It’s almost a certainty at this point that Jim Irsay and new Colts general manager Ryan Grigson will draft Luck first overall in April. And logically, that probably means Manning’s done in Indy.
ESPN’s Adam Schefter in his mailbag today:
“There’s one issue that’s going to be difficult to overcome: Andrew Luck needs to be on the field on Day 1, just as Manning was on the field on Day 1. And then there’s the health of Manning’s neck. No one knows whether he’ll be able to play again, though Manning and his doctors are hopeful. And keep in mind, Irsay said that he never would trade Manning. So if Manning is going to play somewhere else, it’s going to be after he’s released. And if he’s released, he can pick where he wants to play. So my question is this: What would appeal to you the most if you were a quarterback: the New York Jets, Miami or Washington? There are lots of twists and turns left in this story. But it will be the most intriguing story of the offseason.”
But I’m not prepared to write Indy off. Irsay also says he wouldn’t trade Manning, which is probably not relevant in this specific scenario but still goes to show how committed the Colts are to their long-time franchise pivot. It wouldn’t shock me to see Manning back with the Colts in some capacity in 2012.
Here are my top five potential destinations for Manning:

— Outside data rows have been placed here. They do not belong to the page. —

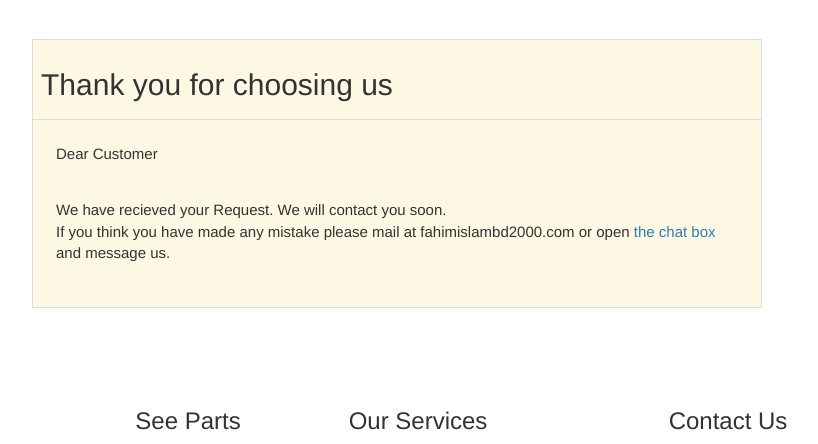
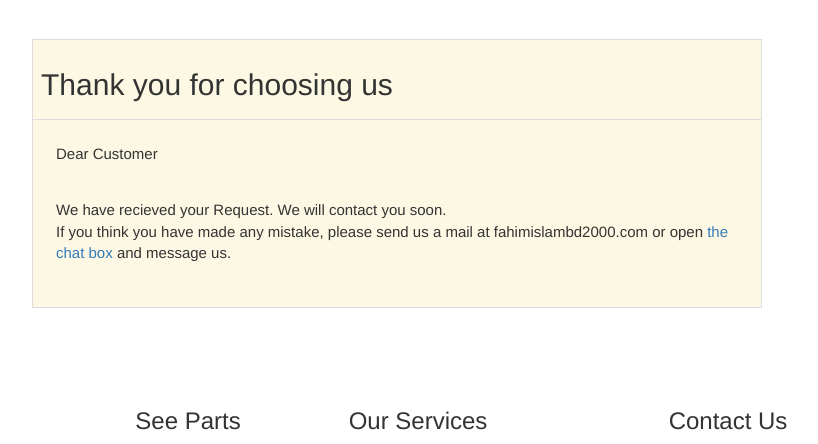
Before and after one commit to Fahim-ok/Car_Service_Appointment_Management_System, a PHP site: page /assginment3/RequestRegisterComplete.php in a window 1280 px wide. Shown: the part 51-495 px from the top of the page, without its empty margins (93-911 px from the left). Run offline with PHP 8.4, Linux system fonts and the light colour scheme; some libraries are stand-ins or nearby versions.

Commit message:
Update RequestRegisterComplete.php

```diff
--- a/AdvancedCarParts/RequestRegisterComplete.php
+++ b/AdvancedCarParts/RequestRegisterComplete.php
@@ -18,7 +18,7 @@
           <td>
             <div class="col-lg-12 col-md-12 col-sm-12 col-xs-12">
               <p>Dear Customer</p>
-              <p>We have recieved your Request. We will contact you soon.<br> If you think you have made any mistake please mail at fahimislambd2000.com or open <a href="javascript:void(Tawk_API.toggle())">the chat box</a> and message us.</p>
+              <p>We have recieved your Request. We will contact you soon.<br> If you think you have made any mistake, please send us a mail at fahimislambd2000.com or open <a href="javascript:void(Tawk_API.toggle())">the chat box</a> and message us.</p>
             </div>
           </td>
         </tr>
```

1. Miami — Dolphins owner Stephen Ross appears to be making a true financial push to revive an organization that has been mediocre ever since Marino hung ‘em up. If he’s willing to pay for Jeff Fisher, he might go after Manning. And Manning might see that he’s the missing piece to a potential Super Bowl puzzle. With an elite quarterback, this is a Super Bowl-worthy team. Besides, it’s South Florida, where the elements aren’t a factor for the old man.
2. New York — It probably wouldn’t be Manning’s top choice, but the same front office brought in Favre three years ago. Are they prepared to give up on the highly paid Sanchez this early? The way Rex Ryan and anonymous players have been talking, it wouldn’t surprise me if they made a run at Manning.
3. Indianapolis — A lot can happen between now and the draft, and there’s a chance that the Colts and Manning agree to move back the deadline to exercise his option bonus of $28 million from early March to later in the offseason. Still, if Indy drafts Luck, I have a hard time seeing Manning in blue in 2012.
4. Arizona — This is another destination that would probably intrigue Manning if he were to hit the open market. Climate’s not a factor. Good young defense in place. Larry Fitzgerald catching passes. I doubt the Cardinals give up on Kevin Kolb this quickly, but they can get out of that contract with relative ease. An available Peyton Manning might be enough to cause them to pull the trigger.
5. Seattle — It was either Seattle or Washington here. I think the Redskins are more likely to chase Manning, but I think Manning is more likely to prefer the Seahawks, who provide a much better supporting cast.